Simulate Early, Simulate Often... In Rhino
Meshfree simulation for meshes?
The model of Michelangelo’s David is scanned and reconstructed as a mesh with 1,712,240 triangles (courtesy of Digital Michelangelo project at Stanford University.)
This may sound very confusing. If meshing is bad, then why are we using meshes? And if you already have a mesh, then why not use it for all computations, including simulation? The answers to these questions are actually fairly straightforward, and the confusion has more to do with the language than with the concepts. So let’s try to get this straight.
Meshing is a generic term that refers to a subdivisionof a shape into a collection of simple“cells” that are connected to each other without cracks, gaps, or overlaps. The type of the cells depends on the shape. For example, if the shape is a surface, then it is subdivided into a surface mesh, typically consisting of triangles or quadrilateral shapes. The cells in the mesh can be curved or flat, but the flat “polygonal” cells are particularly convenient for many computations and this is why many surfaces are closely approximated by surface meshes. See the surface of David on the right. Many modeling tasks rely on such surface meshes as intermediate representations, for example, in reconstruction, rendering, shape matching, area computations, and so on. A boundary of a 3D solid model can be readily approximated by a surface mesh, and every CAD system can produce such a mesh, which makes meshes a convenient medium for exchanging information between systems and applications – from STL format for 3D printing to VRML format for web viewing.
Turbine blade model (mesh with 1,765,388 faces) from Large Geometric Archive, Georgia Institute of Technology
So if meshes are that great, why don’t we use them to perform structural simulation? Actually, they are great, and we do use them to perform structural simulation. But there are two problems. First, to perform structural simulation on a 3D solid using classical Finite Element Analysis, we need a solid mesh:a volumetric subdivision of the solid into a union of 3D solid cells, usually tetrahedral (solid “triangles”) or hexahedral (solid “quadrilaterals”). This is not the same animal as a surface mesh of the solid’s boundary, and is surprisingly difficult to create in many cases, because it needs to adapt faithfully to the solid’s boundary. But wait, if our solid’s boundary is already a surface mesh, it should be easy to adapt: just fit a tetrahedron to every triangle, fill the interior and we are done, right? Well, yes, but how many tetrahedra would we need? If we take k to be a rough linear resolution, then the number of 2D surface cells is going to be proportional to k2=k*k, and the number of 3D solid cells to k3=k*k*k. If there are, say, on the order of 1,000,000 cells in the 2D mesh boundary of a solid such as the turbine blade on the left,we would need roughly 1,000,000,000 3D cells in the finite element mesh that adapts to the boundary. So the second problem is that you probably do not want to wait for that size mesh or simulation on your laptop.

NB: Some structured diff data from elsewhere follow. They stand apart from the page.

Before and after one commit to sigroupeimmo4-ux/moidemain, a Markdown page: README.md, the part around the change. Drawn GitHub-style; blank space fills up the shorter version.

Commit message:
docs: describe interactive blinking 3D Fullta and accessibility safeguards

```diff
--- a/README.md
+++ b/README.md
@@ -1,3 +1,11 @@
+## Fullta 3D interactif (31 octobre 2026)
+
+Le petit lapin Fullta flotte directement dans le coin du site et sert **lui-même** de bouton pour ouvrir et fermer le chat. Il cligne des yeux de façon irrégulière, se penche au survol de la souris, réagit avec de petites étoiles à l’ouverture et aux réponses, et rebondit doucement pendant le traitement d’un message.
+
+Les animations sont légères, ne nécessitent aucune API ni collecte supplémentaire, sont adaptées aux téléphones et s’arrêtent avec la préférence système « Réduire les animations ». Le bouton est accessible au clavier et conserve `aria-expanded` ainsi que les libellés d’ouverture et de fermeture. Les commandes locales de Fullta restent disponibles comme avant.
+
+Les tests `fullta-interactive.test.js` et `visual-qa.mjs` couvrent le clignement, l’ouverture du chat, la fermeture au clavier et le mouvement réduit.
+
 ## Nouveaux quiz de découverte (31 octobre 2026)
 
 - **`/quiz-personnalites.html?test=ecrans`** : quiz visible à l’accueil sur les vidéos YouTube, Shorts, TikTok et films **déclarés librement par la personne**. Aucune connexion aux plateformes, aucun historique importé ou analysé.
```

This is where Scan&Solve for Meshes comes to the rescue. It lets the surface meshes do what they do best: represent solid boundaries and perform geometric computations at whatever resolution is needed for the geometric accuracy. Then, Scan&Solve creates a separate a solid mesh of space that does not conform to the surface mesh, to perform structural simulation at whatever resolution is needed for simulation accuracy.
Follow this link to download and enjoy!
To learn more about how Scan&Solvetechnology works, follow this link:http://www.scan-and-solve.com/profiles/blogs/finite-element-analysis